▸ **What the task asks**:
Please report how many lines below contain "after", writing nothing except the number.

▸ **Data in this exercise**:
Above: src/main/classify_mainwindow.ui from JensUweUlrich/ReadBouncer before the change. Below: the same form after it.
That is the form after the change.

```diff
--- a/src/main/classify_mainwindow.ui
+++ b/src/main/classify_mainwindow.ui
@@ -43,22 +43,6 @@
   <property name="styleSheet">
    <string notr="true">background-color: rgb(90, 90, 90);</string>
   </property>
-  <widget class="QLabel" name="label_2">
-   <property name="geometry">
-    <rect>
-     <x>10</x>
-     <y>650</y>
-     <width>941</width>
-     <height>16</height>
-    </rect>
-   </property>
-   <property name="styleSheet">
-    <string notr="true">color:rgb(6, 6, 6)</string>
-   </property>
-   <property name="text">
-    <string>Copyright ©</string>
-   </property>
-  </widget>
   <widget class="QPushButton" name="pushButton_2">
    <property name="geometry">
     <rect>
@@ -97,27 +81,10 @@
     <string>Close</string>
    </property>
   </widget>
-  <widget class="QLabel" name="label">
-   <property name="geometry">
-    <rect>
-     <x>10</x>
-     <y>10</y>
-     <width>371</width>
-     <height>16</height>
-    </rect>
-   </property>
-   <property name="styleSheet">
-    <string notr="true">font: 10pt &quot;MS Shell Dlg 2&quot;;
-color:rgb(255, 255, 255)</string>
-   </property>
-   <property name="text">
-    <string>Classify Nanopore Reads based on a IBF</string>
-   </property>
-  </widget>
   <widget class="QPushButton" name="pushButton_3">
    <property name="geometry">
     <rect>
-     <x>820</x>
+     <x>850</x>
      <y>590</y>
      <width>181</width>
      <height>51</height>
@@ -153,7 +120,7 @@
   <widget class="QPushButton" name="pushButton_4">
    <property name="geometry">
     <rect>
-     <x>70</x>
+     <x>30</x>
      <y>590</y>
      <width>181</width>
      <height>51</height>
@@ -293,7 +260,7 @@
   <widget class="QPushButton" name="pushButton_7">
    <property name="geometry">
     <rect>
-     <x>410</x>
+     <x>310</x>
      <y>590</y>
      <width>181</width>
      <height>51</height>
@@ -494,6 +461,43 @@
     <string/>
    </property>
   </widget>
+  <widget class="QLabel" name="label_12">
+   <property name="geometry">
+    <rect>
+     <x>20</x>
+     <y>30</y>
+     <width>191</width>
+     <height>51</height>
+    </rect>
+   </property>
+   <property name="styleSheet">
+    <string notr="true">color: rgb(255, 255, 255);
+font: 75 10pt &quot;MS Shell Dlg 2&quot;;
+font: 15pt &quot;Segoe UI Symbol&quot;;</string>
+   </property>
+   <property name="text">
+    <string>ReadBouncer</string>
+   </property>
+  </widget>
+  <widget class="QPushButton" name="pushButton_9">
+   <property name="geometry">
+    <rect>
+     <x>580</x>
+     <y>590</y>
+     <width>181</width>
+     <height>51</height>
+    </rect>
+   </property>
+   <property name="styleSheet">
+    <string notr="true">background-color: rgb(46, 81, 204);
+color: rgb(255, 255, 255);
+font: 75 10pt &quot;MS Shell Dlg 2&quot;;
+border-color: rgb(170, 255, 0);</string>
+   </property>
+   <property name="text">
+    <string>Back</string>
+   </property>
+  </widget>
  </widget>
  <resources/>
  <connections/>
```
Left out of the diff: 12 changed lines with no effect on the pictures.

▸ **Output below**:
2